==== Information shown ====

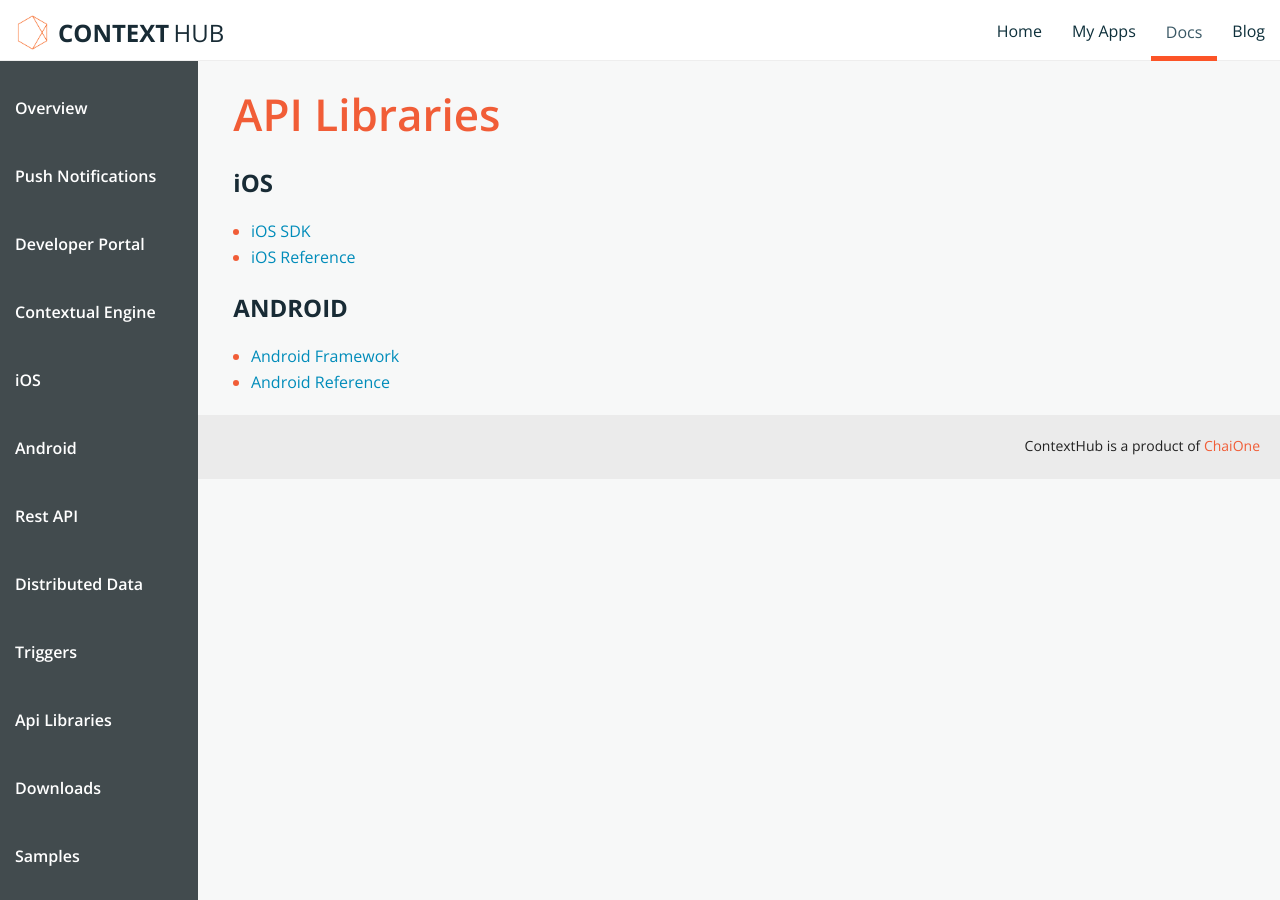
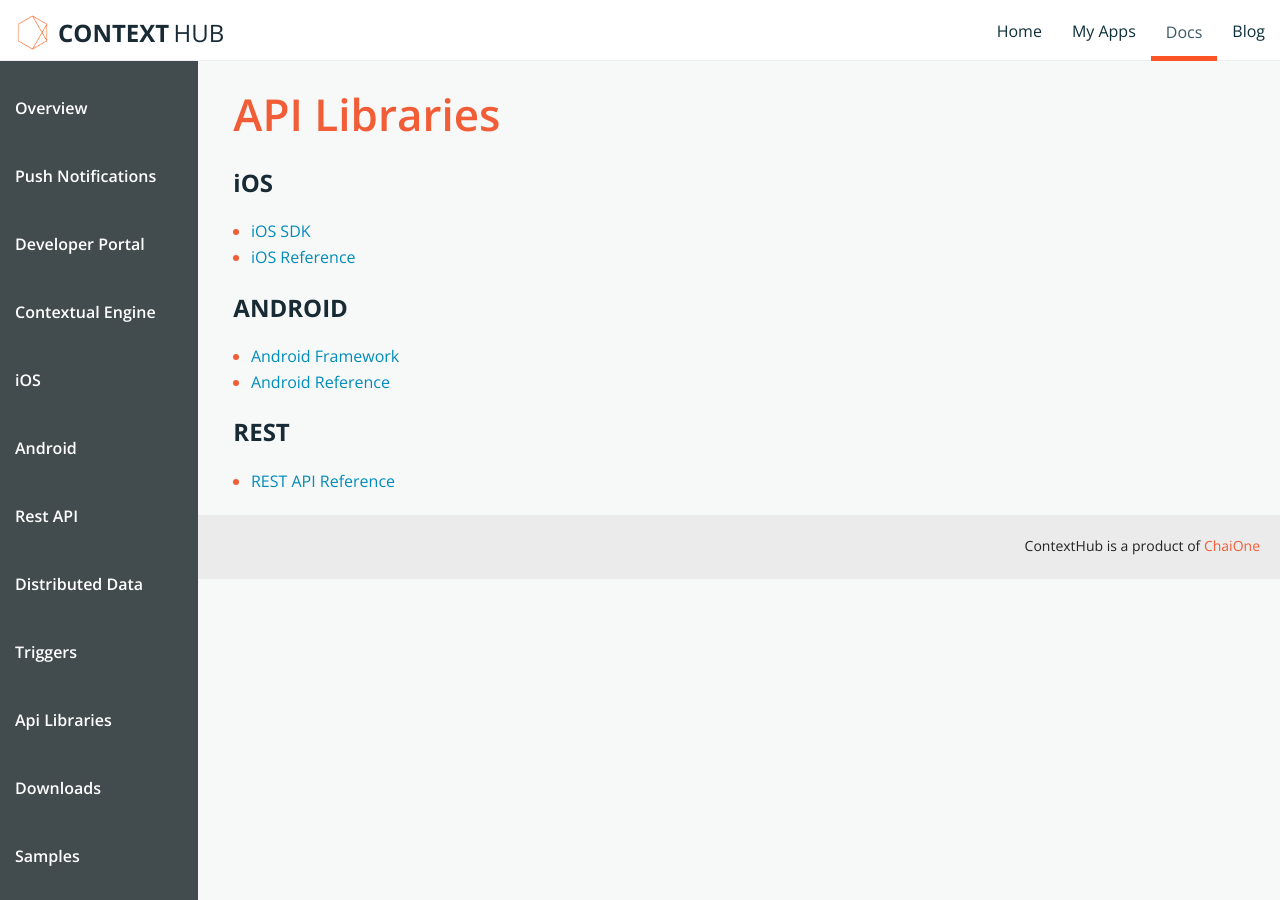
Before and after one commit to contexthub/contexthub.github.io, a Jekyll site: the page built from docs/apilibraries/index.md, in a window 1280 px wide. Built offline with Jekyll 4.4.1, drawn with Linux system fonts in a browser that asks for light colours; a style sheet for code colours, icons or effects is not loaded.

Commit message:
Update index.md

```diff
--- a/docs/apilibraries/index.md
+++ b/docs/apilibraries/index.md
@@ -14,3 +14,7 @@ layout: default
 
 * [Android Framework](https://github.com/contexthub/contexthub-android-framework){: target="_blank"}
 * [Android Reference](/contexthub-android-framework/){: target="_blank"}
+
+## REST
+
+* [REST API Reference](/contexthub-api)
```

====

» **What you have to do**
Find out how many lines in the data above hold the word "REST". Write only the number.

» **Your solution**
2